Postby Turkeyscore.com on Mon Dec 08, 2003 8:56 pm

iTunes, musicmatch, napster and buymusic.com all use lame audio formats.
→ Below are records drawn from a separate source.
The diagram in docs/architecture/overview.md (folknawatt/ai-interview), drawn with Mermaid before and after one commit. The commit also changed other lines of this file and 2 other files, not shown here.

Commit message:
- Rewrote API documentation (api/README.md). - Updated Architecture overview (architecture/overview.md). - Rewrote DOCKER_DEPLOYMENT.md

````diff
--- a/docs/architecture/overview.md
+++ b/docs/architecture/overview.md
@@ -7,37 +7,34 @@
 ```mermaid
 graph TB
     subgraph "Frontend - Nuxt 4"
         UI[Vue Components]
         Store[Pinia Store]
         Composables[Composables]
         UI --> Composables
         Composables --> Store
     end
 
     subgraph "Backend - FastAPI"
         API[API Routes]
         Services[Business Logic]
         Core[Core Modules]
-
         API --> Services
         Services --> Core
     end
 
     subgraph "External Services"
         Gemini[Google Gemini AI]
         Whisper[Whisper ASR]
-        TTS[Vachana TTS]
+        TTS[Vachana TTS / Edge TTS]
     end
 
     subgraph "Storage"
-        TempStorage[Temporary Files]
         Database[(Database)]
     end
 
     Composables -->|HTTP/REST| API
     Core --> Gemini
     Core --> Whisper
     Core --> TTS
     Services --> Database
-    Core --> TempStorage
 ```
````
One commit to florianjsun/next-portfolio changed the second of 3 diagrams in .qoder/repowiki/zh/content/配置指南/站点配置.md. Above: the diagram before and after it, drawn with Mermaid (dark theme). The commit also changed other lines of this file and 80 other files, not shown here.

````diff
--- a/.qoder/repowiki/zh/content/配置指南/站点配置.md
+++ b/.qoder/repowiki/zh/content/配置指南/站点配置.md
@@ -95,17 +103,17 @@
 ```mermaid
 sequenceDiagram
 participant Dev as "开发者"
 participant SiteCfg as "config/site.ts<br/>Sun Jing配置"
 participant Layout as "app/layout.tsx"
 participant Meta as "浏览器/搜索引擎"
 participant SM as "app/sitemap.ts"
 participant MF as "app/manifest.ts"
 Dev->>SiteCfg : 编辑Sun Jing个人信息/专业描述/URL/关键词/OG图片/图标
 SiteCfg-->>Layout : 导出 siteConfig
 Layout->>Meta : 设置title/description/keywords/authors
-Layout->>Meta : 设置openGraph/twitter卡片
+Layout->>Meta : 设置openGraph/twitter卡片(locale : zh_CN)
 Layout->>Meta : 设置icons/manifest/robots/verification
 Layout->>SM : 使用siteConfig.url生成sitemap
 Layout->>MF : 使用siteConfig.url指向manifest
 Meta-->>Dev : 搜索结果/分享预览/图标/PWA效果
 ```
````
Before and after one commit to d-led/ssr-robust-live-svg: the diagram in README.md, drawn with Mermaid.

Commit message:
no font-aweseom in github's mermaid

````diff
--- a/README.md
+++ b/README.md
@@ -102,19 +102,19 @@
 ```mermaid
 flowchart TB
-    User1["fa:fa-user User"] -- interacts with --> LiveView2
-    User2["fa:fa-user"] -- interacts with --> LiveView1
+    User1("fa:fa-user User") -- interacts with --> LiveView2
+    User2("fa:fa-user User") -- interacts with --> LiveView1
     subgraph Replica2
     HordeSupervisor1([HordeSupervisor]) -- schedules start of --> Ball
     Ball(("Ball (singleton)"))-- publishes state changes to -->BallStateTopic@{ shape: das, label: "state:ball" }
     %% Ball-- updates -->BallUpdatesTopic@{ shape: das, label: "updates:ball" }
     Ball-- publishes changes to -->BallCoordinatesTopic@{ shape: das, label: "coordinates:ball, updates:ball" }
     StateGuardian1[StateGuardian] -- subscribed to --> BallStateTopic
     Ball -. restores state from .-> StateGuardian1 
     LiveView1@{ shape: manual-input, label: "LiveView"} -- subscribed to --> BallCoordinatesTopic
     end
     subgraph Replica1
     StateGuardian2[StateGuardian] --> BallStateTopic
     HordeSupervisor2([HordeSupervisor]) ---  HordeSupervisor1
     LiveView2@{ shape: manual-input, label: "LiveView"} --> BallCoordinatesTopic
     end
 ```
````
I want just straight MP3s. I have a cheap MP3 Player that only plays MP3s.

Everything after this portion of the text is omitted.